→ **The task**:
A single number is all that's needed: how many lines in the data contain the string "list".

→ **Excerpted data**:
..........
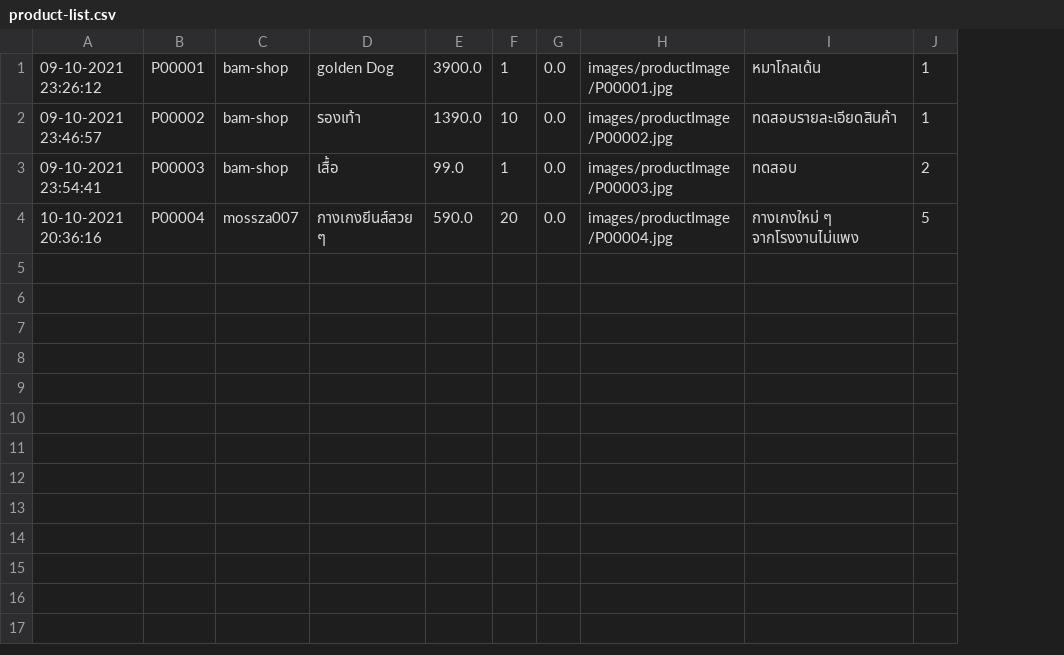
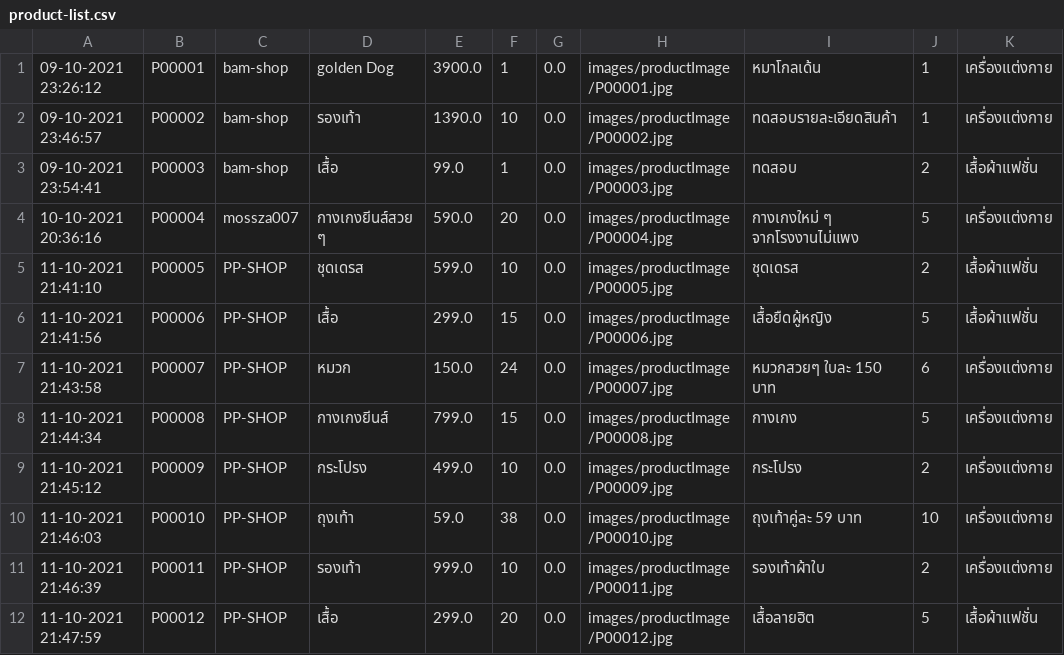
Before and after one commit to nax200/CandD-shopping-application, a CSV file: csv-data/product/product-list.csv, drawn as a sheet; the diff names each change by its address in the sheet, - before the commit and + after, or states it on an @@ line.

Commit message:
add product type

```diff
--- a/csv-data/product/product-list.csv
+++ b/csv-data/product/product-list.csv
+column K, rows 1-4: เครื่องแต่งกาย | เครื่องแต่งกาย | เสื้อผ้าแฟชั่น | เครื่องแต่งกาย
+row 5: 11-10-2021 21:41:10 | P00005 | PP-SHOP | ชุดเดรส | 599.0 | 10 | 0.0 | images/productImage/P00005.jpg | ชุดเดรส | 2 | เสื้อผ้าแฟชั่น
+row 6: 11-10-2021 21:41:56 | P00006 | PP-SHOP | เสื้อ | 299.0 | 15 | 0.0 | images/productImage/P00006.jpg | เสื้อยืดผู้หญิง | 5 | เสื้อผ้าแฟชั่น
+row 7: 11-10-2021 21:43:58 | P00007 | PP-SHOP | หมวก | 150.0 | 24 | 0.0 | images/productImage/P00007.jpg | หมวกสวยๆ ใบละ 150 บาท | 6 | เครื่องแต่งกาย
+row 8: 11-10-2021 21:44:34 | P00008 | PP-SHOP | กางเกงยีนส์ | 799.0 | 15 | 0.0 | images/productImage/P00008.jpg | กางเกง | 5 | เครื่องแต่งกาย
+row 9: 11-10-2021 21:45:12 | P00009 | PP-SHOP | กระโปรง | 499.0 | 10 | 0.0 | images/productImage/P00009.jpg | กระโปรง | 2 | เครื่องแต่งกาย
+row 10: 11-10-2021 21:46:03 | P00010 | PP-SHOP | ถุงเท้า | 59.0 | 38 | 0.0 | images/productImage/P00010.jpg | ถุงเท้าคู่ละ 59 บาท | 10 | เครื่องแต่งกาย
+row 11: 11-10-2021 21:46:39 | P00011 | PP-SHOP | รองเท้า | 999.0 | 10 | 0.0 | images/productImage/P00011.jpg | รองเท้าผ้าใบ | 2 | เครื่องแต่งกาย
+row 12: 11-10-2021 21:47:59 | P00012 | PP-SHOP | เสื้อ | 299.0 | 20 | 0.0 | images/productImage/P00012.jpg | เสื้อลายฮิต | 5 | เสื้อผ้าแฟชั่น
```
Also changed, not shown: csv-data/user/user-account.csv, 15 other files.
..........
→ **Answer space**:
3